And it’s actually kind of weird to think about that exact scenario: I can be driving in a car, on a paved road, in the 21st century, with the radio playing, and my smartphone giving me turn-by-turn GPS directions, while a balloon flies overhead, with people in it.

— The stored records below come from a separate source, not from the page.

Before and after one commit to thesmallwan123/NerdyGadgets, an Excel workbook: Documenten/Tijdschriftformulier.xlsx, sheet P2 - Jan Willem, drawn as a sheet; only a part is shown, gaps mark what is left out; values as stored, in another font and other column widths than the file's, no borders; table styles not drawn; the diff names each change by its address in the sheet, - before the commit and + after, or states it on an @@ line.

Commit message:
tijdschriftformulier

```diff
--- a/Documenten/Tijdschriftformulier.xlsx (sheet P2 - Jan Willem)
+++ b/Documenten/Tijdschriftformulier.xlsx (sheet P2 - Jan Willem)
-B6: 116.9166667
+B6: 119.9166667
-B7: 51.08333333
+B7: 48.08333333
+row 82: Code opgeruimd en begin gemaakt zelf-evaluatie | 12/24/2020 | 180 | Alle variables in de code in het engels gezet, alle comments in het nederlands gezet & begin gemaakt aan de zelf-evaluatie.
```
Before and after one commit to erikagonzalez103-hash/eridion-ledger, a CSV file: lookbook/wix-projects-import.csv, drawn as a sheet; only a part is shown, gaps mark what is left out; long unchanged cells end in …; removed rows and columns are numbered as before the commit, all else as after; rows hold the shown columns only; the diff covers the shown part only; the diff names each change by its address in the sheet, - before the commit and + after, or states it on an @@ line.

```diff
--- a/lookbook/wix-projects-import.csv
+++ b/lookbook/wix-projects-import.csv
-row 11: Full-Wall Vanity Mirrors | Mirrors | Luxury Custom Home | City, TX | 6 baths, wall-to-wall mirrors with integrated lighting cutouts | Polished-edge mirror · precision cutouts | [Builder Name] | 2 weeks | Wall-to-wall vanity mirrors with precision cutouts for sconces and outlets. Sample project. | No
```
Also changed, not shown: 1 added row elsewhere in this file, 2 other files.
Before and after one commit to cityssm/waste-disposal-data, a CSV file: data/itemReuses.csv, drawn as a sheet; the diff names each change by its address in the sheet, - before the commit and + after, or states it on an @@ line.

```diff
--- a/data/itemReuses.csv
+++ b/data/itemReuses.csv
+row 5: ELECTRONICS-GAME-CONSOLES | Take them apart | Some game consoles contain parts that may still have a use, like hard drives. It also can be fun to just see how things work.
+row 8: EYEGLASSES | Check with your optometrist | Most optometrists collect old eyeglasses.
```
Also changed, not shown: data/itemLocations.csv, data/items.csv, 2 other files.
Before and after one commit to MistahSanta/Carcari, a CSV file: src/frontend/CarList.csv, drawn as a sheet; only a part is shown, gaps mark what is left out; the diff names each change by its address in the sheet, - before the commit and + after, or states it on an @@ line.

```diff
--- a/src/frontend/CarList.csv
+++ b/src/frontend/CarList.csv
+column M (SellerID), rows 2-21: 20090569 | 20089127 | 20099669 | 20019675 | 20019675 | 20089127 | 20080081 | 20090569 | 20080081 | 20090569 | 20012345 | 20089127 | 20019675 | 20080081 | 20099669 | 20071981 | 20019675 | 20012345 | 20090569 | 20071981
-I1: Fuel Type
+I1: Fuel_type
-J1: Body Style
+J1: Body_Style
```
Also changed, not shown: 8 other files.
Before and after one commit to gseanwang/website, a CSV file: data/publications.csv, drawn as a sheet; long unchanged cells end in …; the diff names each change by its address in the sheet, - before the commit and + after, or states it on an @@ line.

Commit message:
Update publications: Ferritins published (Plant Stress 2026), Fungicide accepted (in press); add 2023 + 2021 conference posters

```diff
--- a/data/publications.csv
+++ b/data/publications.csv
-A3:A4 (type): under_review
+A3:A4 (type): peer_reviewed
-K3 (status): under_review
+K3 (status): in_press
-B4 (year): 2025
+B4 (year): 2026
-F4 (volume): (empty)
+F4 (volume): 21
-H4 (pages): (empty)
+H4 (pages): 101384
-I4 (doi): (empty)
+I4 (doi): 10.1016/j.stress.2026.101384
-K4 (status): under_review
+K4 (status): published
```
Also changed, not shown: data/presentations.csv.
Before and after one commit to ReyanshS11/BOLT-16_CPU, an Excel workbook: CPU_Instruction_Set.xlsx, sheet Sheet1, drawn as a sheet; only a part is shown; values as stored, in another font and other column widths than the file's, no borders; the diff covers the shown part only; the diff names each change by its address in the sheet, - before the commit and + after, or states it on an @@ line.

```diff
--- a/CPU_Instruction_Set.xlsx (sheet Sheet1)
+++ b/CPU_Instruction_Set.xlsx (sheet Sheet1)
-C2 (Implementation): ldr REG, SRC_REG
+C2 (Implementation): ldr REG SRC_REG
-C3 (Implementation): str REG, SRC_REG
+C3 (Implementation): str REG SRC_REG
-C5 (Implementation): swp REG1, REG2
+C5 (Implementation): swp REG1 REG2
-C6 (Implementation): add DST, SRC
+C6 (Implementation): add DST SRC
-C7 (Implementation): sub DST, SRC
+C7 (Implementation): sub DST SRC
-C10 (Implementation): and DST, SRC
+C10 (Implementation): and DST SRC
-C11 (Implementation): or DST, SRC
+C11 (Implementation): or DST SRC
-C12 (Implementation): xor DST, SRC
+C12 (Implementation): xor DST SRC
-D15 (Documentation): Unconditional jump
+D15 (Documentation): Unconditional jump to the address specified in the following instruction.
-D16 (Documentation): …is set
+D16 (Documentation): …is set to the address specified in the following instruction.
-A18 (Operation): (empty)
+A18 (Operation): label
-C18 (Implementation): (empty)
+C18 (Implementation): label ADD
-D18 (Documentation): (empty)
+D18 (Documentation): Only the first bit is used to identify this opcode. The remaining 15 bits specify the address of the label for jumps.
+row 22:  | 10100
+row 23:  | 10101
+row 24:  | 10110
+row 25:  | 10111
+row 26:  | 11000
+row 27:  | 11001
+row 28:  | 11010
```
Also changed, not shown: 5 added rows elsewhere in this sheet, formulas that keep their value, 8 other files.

It’s such an anachronism: hot air balloons are over 235 years old, and yet, we’re still using them. We’re using them today even as we drive in cars and trucks, fly on planes, and take rides on trains, buses, and even rockets and space shuttles. All of these are essentially methods of transportation to get people from one place to another.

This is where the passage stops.